difficult blockages with greater speed and ease, allowing access to
untreated lesions and helping to improve overall patient outcomes."
The TruePath CTO Device features a rotating diamond-coated tip
designed to break through occluded peripheral arteries and
facilitate the placement of conventional guidewires for treatment of
peripheral lesions. The ultra-low 0.018" profile is roughly half the
size of competitive devices and is engineered for optimal crossing.
Once positioned, the distal tip rotates at 13,000 rpm to facilitate
drilling through calcified lesions and other fibrous blockages. The
TruePath device requires no capital equipment and is available with
an optional extension wire to facilitate catheter exchange and
increase the working length beyond 300 cm.
"The TruePath device is another example of innovation in our
priority growth area targeting peripheral vascular disease, where a
significant number of patients remain undiagnosed or untreated,"
said Jeff Mirviss, President of the Boston Scientific Peripheral
Interventions Division. "This innovative crossing device further
expands our growing peripheral interventions portfolio and offers
physicians an option to treat patients with challenging lesions in
the lower extremities who may have otherwise faced amputation.
Addressing this growing health problem through the use of
less-invasive devices could greatly improve patient care and
ultimately save limbs."
The ReOpen clinical study evaluated the TruePath CTO Device in 85
patients with peripheral artery lesions. Study results demonstrated
the device is safe and effective in facilitating the crossing of
intraluminal CTOs following resistance or prior failed attempts with
a conventional guidewire. In the study, technical success (defined
as facilitation of CTO crossing) was achieved in 80.0 percent of
patients, while improved post-procedure blood flow was demonstrated
in 82.4 percent of patients. Safety was demonstrated with a 98.8
percent freedom from clinical perforation at the time of procedure.
An estimated 17.6 million Americans and more than 30 million
people worldwide suffer from peripheral vascular disease, which
is characterized by blockages in vessels of the lower limbs and
associated with high rates of morbidity and mortality. CTOs are
estimated to be present in approximately 40 percent of patients
treated for symptomatic peripheral artery disease.
Boston Scientific acquired the TruePath technology through its

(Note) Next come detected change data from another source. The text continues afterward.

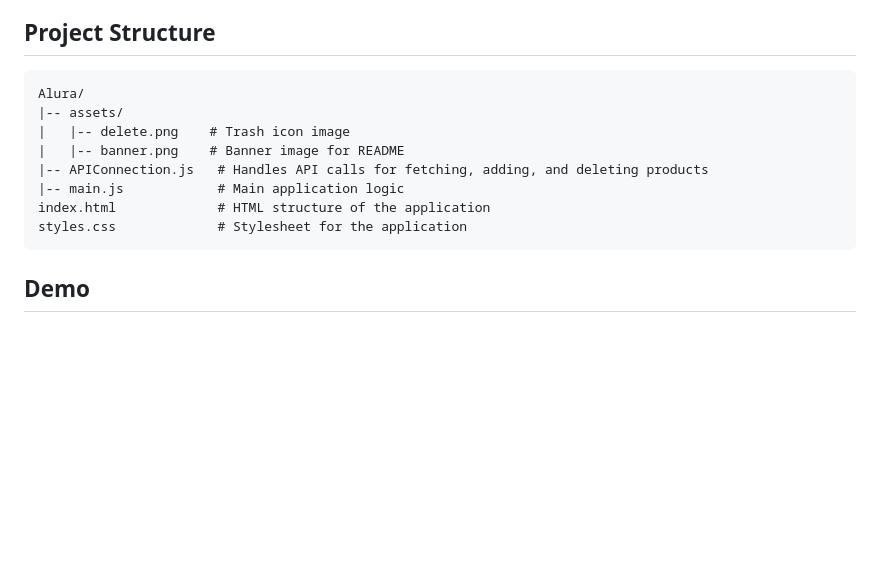
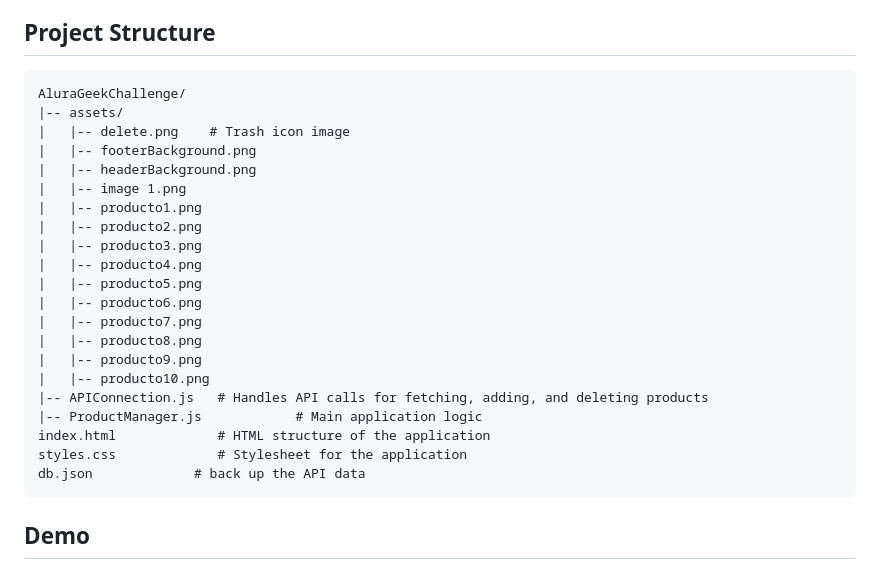
Before and after one commit to Alex-Turing/AluraGeekChallenge, a Markdown page: README.md, the part around the change. Rendered like a GitHub page; blank space fills up the shorter version.

````diff
--- a/README.md
+++ b/README.md
@@ -19,14 +19,27 @@ This project demonstrates essential concepts of asynchronous operations, event h
 ## Project Structure
 
 ```plaintext
-Alura/
+AluraGeekChallenge/
 |-- assets/
 |   |-- delete.png    # Trash icon image
-|   |-- banner.png    # Banner image for README
+|   |-- footerBackground.png
+|   |-- headerBackground.png
+|   |-- image 1.png
+|   |-- producto1.png
+|   |-- producto2.png
+|   |-- producto3.png
+|   |-- producto4.png
+|   |-- producto5.png
+|   |-- producto6.png
+|   |-- producto7.png
+|   |-- producto8.png
+|   |-- producto9.png
+|   |-- producto10.png
 |-- APIConnection.js   # Handles API calls for fetching, adding, and deleting products
-|-- main.js            # Main application logic
+|-- ProductManager.js            # Main application logic
 index.html             # HTML structure of the application
 styles.css             # Stylesheet for the application
+db.json             # back up the API data
 ```
 
 ## Demo
````
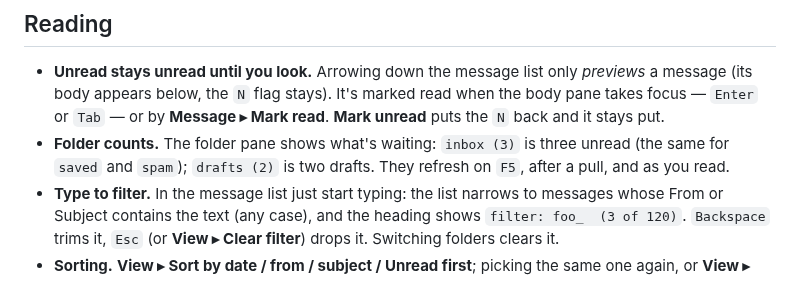
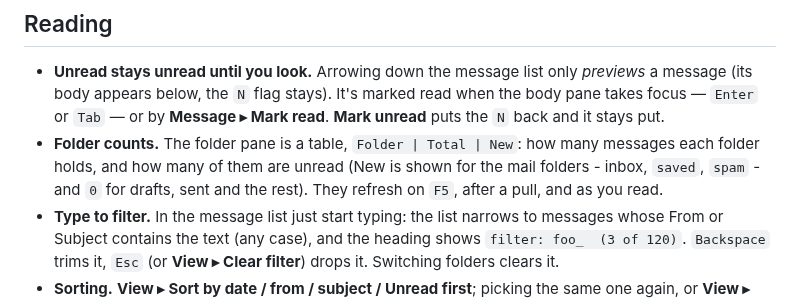
Before and after one commit to chrispollitt/TUIs, a Markdown page: tvmail/README.md, the part around one of its changes. Drawn GitHub-style.

```diff
--- a/tvmail/README.md
+++ b/tvmail/README.md
@@ -285,9 +285,10 @@ messages, set `mesg = y` under `[ui]` in `~/.config/tvmail/tvmail.conf`.
   *previews* a message (its body appears below, the `N` flag stays). It's marked
   read when the body pane takes focus — `Enter` or `Tab` — or by **Message ▸
   Mark read**. **Mark unread** puts the `N` back and it stays put.
-- **Folder counts.** The folder pane shows what's waiting: `inbox (3)` is three
-  unread (the same for `saved` and `spam`); `drafts (2)` is two drafts. They
-  refresh on `F5`, after a pull, and as you read.
+- **Folder counts.** The folder pane is a table, `Folder | Total | New`: how
+  many messages each folder holds, and how many of them are unread (New is
+  shown for the mail folders - inbox, `saved`, `spam` - and `0` for drafts,
+  sent and the rest). They refresh on `F5`, after a pull, and as you read.
 - **Type to filter.** In the message list just start typing: the list narrows
   to messages whose From or Subject contains the text (any case), and the
   heading shows `filter: foo_  (3 of 120)`. `Backspace` trims it, `Esc` (or
```
Also changed, not shown: other parts of tvmail/README.md (+1 -1 lines), tvchat/README.md (+4 -14 lines), tvchat/images/tvchat.png (added), tvmail/images/tvmail.png, 9 other files.
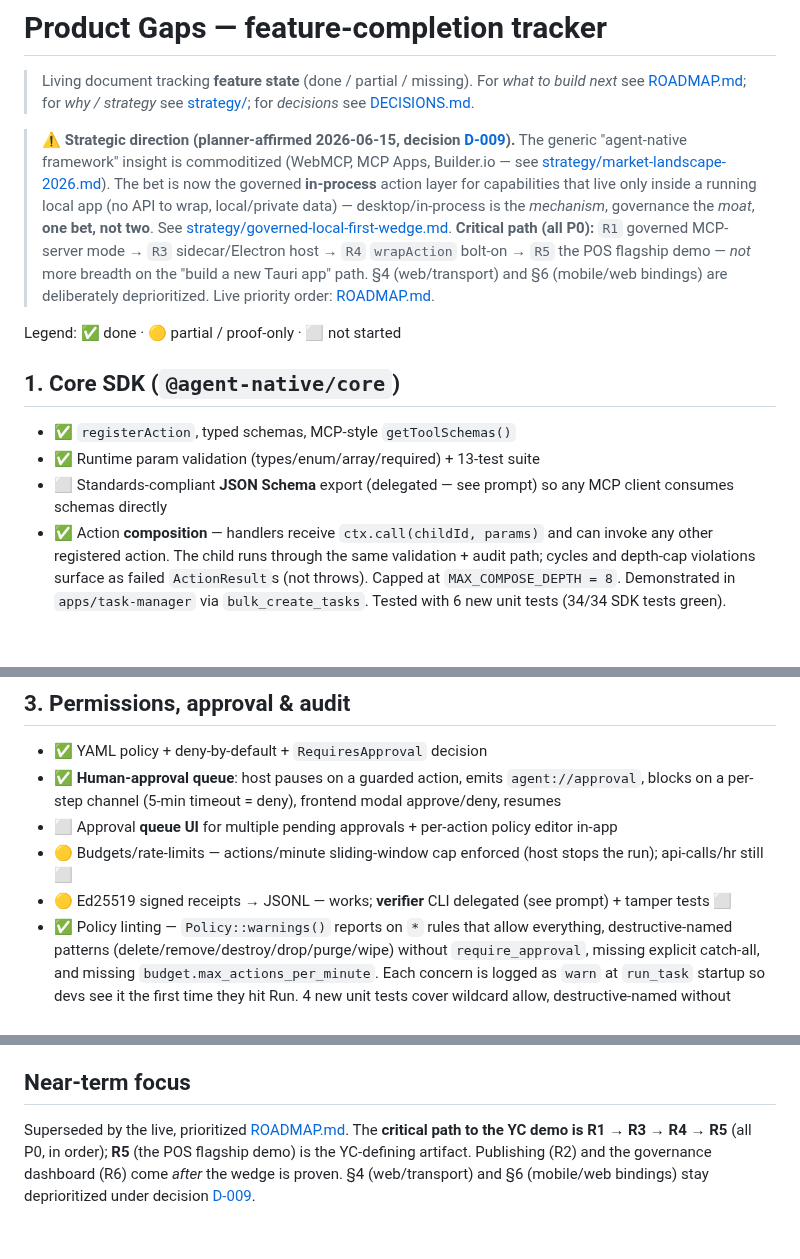
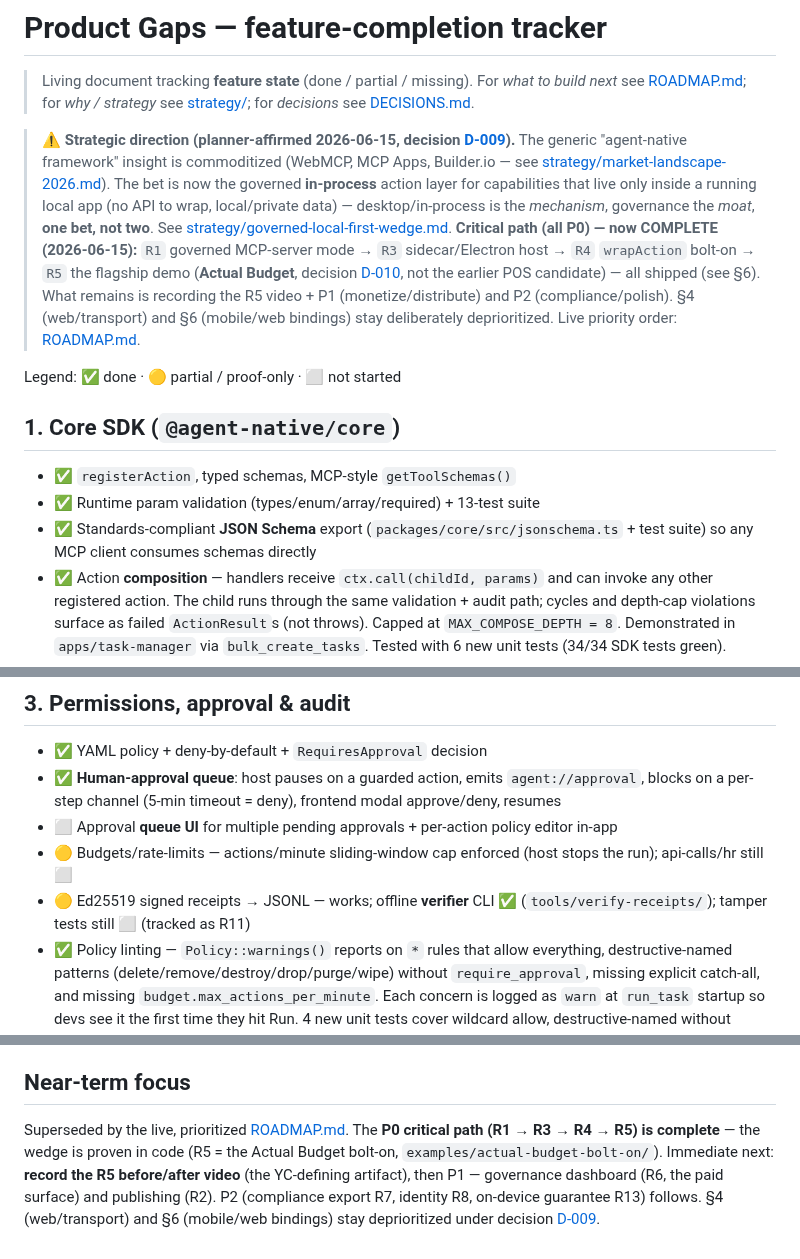
Before and after one commit to sandeepshekhar26/kriya, a Markdown page: docs/PRODUCT_GAPS.md, 3 parts joined by grey strips. GitHub-like rendering; blank space fills up the shorter version.

Commit message:
docs: de-stale PRODUCT_GAPS — fix 4 outdated entries
Audited the tracker against the actual repo. Fixes:
- §1 JSON Schema export: was ⬜ 'delegated', actually shipped
  (packages/core/src/jsonschema.ts + tests) → ✅.
- §3 receipt verifier: was 'delegated (see prompt)', actually shipped
  (tools/verify-receipts/) → ✅; tamper tests remain ⬜ (R11).
- Top banner + Near-term focus: dropped stale 'POS flagship demo' wording
  (R5 is Actual Budget, D-010) and noted the P0 path R1→R3→R4→R5 is complete;
  next is the video + P1/P2.

Co-Authored-By: Claude Opus 4.8 <noreply@anthropic.com>

```diff
--- a/docs/PRODUCT_GAPS.md
+++ b/docs/PRODUCT_GAPS.md
@@ -11,18 +11,20 @@
 > (no API to wrap, local/private data) — desktop/in-process is the *mechanism*, governance the
 > *moat*, **one bet, not two**. See
 > [strategy/governed-local-first-wedge.md](strategy/governed-local-first-wedge.md).
-> **Critical path (all P0):** `R1` governed MCP-server mode → `R3` sidecar/Electron host → `R4`
-> `wrapAction` bolt-on → `R5` the POS flagship demo — *not* more breadth on the "build a new Tauri
-> app" path. §4 (web/transport) and §6 (mobile/web bindings) are deliberately deprioritized. Live
-> priority order: [ROADMAP.md](ROADMAP.md).
+> **Critical path (all P0) — now COMPLETE (2026-06-15):** `R1` governed MCP-server mode → `R3`
+> sidecar/Electron host → `R4` `wrapAction` bolt-on → `R5` the flagship demo (**Actual Budget**,
+> decision [D-010](DECISIONS.md), not the earlier POS candidate) — all shipped (see §6). What
+> remains is recording the R5 video + P1 (monetize/distribute) and P2 (compliance/polish). §4
+> (web/transport) and §6 (mobile/web bindings) stay deliberately deprioritized. Live priority
+> order: [ROADMAP.md](ROADMAP.md).
 
 Legend: ✅ done · 🟡 partial / proof-only · ⬜ not started
 
 ## 1. Core SDK (`@agent-native/core`)
 - ✅ `registerAction`, typed schemas, MCP-style `getToolSchemas()`
 - ✅ Runtime param validation (types/enum/array/required) + 13-test suite
-- ⬜ Standards-compliant **JSON Schema** export (delegated — see prompt) so any MCP client
-  consumes schemas directly
+- ✅ Standards-compliant **JSON Schema** export (`packages/core/src/jsonschema.ts` + test suite)
+  so any MCP client consumes schemas directly
 - ✅ Action **composition** — handlers receive `ctx.call(childId, params)` and
   can invoke any other registered action. The child runs through the same
   validation + audit path; cycles and depth-cap violations surface as failed
@@ -70,7 +72,8 @@ Legend: ✅ done · 🟡 partial / proof-only · ⬜ not started
 - ⬜ Approval **queue UI** for multiple pending approvals + per-action policy editor in-app
 - 🟡 Budgets/rate-limits — actions/minute sliding-window cap enforced (host stops the run);
   api-calls/hr still ⬜
-- 🟡 Ed25519 signed receipts → JSONL — works; **verifier** CLI delegated (see prompt) + tamper tests ⬜
+- 🟡 Ed25519 signed receipts → JSONL — works; offline **verifier** CLI ✅ (`tools/verify-receipts/`);
+  tamper tests still ⬜ (tracked as R11)
 - ✅ Policy linting — `Policy::warnings()` reports on `*` rules that allow
   everything, destructive-named patterns (delete/remove/destroy/drop/purge/wipe)
   without `require_approval`, missing explicit catch-all, and missing
@@ -171,8 +174,9 @@ Legend: ✅ done · 🟡 partial / proof-only · ⬜ not started
 
 ## Near-term focus
 
-Superseded by the live, prioritized [ROADMAP.md](ROADMAP.md). The **critical path to the YC
-demo is R1 → R3 → R4 → R5** (all P0, in order); **R5** (the POS flagship demo) is the
-YC-defining artifact. Publishing (R2) and the governance dashboard (R6) come *after* the wedge
-is proven. §4 (web/transport) and §6 (mobile/web bindings) stay deprioritized under decision
-[D-009](DECISIONS.md).
+Superseded by the live, prioritized [ROADMAP.md](ROADMAP.md). The **P0 critical path
+(R1 → R3 → R4 → R5) is complete** — the wedge is proven in code (R5 = the Actual Budget bolt-on,
+`examples/actual-budget-bolt-on/`). Immediate next: **record the R5 before/after video** (the
+YC-defining artifact), then P1 — governance dashboard (R6, the paid surface) and publishing (R2).
+P2 (compliance export R7, identity R8, on-device guarantee R13) follows. §4 (web/transport) and
+§6 (mobile/web bindings) stay deprioritized under decision [D-009](DECISIONS.md).
```
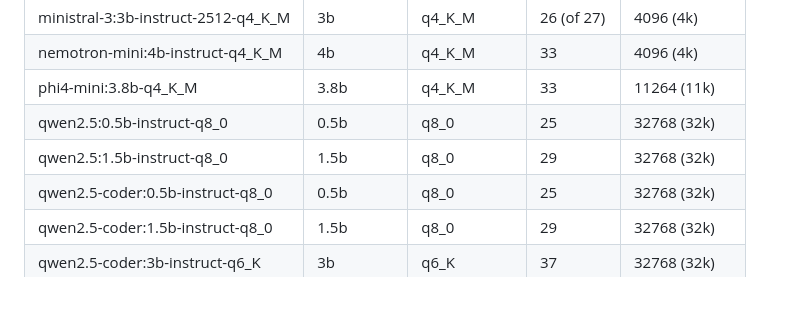
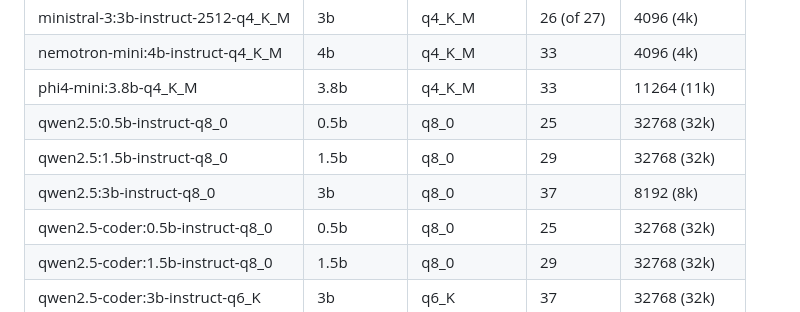
Before and after one commit to uui-dev/uui-dev.github.io, a Markdown page: README.md, the part around the change. Rendered like a GitHub page.

```diff
--- a/README.md
+++ b/README.md
@@ -74,6 +74,7 @@
 | phi4-mini:3.8b-q4_K_M | 3.8b | q4_K_M | 33 | 11264 (11k) |
 | qwen2.5:0.5b-instruct-q8_0 | 0.5b | q8_0 | 25 | 32768 (32k) |
 | qwen2.5:1.5b-instruct-q8_0 | 1.5b | q8_0 | 29 | 32768 (32k) |
+| qwen2.5:3b-instruct-q8_0 | 3b | q8_0 | 37 | 8192 (8k) |
 | qwen2.5-coder:0.5b-instruct-q8_0 | 0.5b | q8_0 | 25 | 32768 (32k) |
 | qwen2.5-coder:1.5b-instruct-q8_0 | 1.5b | q8_0 | 29 | 32768 (32k) |
 | qwen2.5-coder:3b-instruct-q6_K | 3b | q6_K | 37 | 32768 (32k) |
```
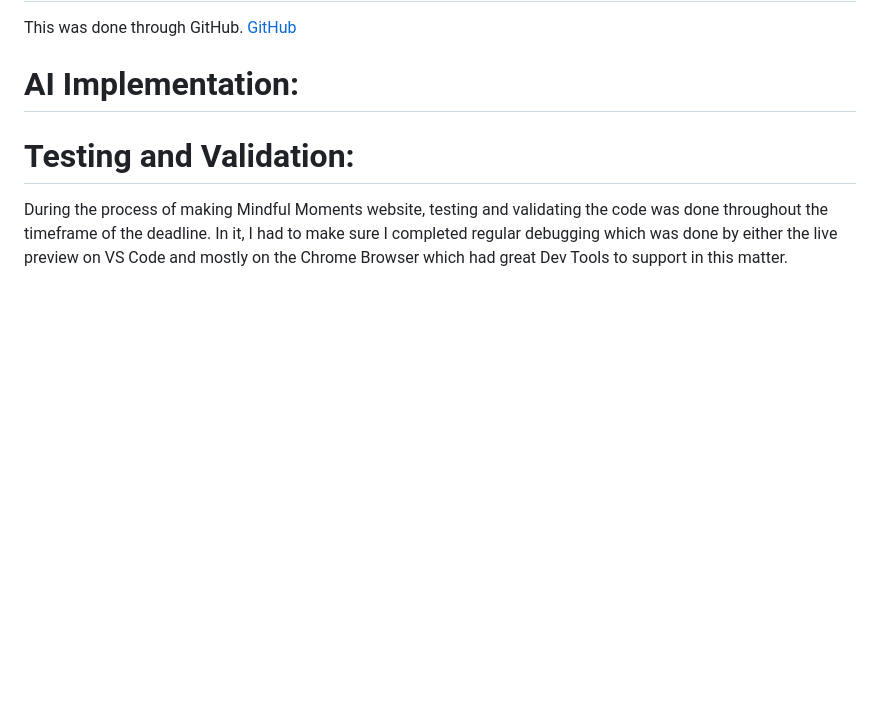
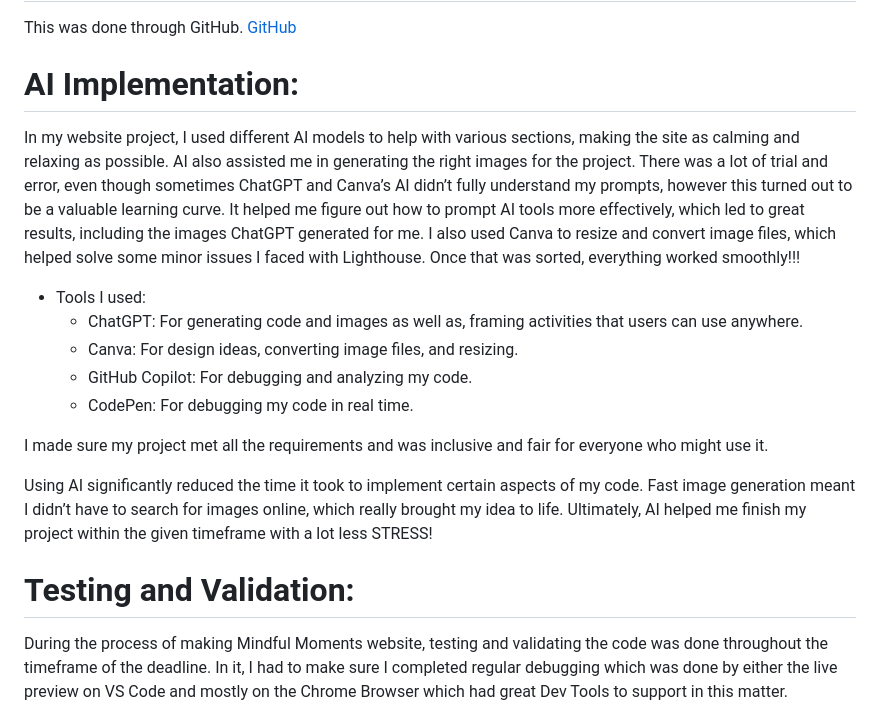
Before and after one commit to ZaenbA/mindful-moments, a Markdown page: README.md, the part around one of its changes. Rendered like a GitHub page; blank space fills up the shorter version.

Commit message:
finished with AI section

```diff
--- a/README.md
+++ b/README.md
@@ -81,6 +81,19 @@ These fonts were chosen as they are clear and simple to read and they have a sof
 This was done through GitHub. [GitHub](https://github.com/)
 
 # **AI Implementation:**
+In my website project, I used different AI models to help with various sections, making the site as calming and relaxing as possible. AI also assisted me in generating the right images for the project. There was a lot of trial and error, even though sometimes ChatGPT and Canva’s AI didn’t fully understand my prompts, however this turned out to be a valuable learning curve. It helped me figure out how to prompt AI tools more effectively, which led to great results, including the images ChatGPT generated for me. I also used Canva to resize and convert image files, which helped solve some minor issues I faced with Lighthouse. Once that was sorted, everything worked smoothly!!!
+
+- Tools I used:
+     - ChatGPT: For generating code and images as well as, framing activities that users can use anywhere.
+    - Canva: For design ideas, converting image files, and resizing.
+    - GitHub Copilot: For debugging and analyzing my code.
+    - CodePen: For debugging my code in real time.
+
+I made sure my project met all the requirements and was inclusive and fair for everyone who might use it.
+
+Using AI significantly reduced the time it took to implement certain aspects of my code. Fast image generation meant I didn’t have to search for images online, which really brought my idea to life. Ultimately, AI helped me finish my project within the given timeframe with a lot less STRESS!
+
+
 
 # **Testing and Validation:**
 
```
Also changed, not shown: other parts of README.md (+0 -2 lines).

acquisition of ReVascular Therapeutics, Inc. in February 2011. The
TruePath CTO Device has received 510(k) clearance from the U.S. Food
and Drug Administration and carries CE Mark approval.
Source: Boston Scientific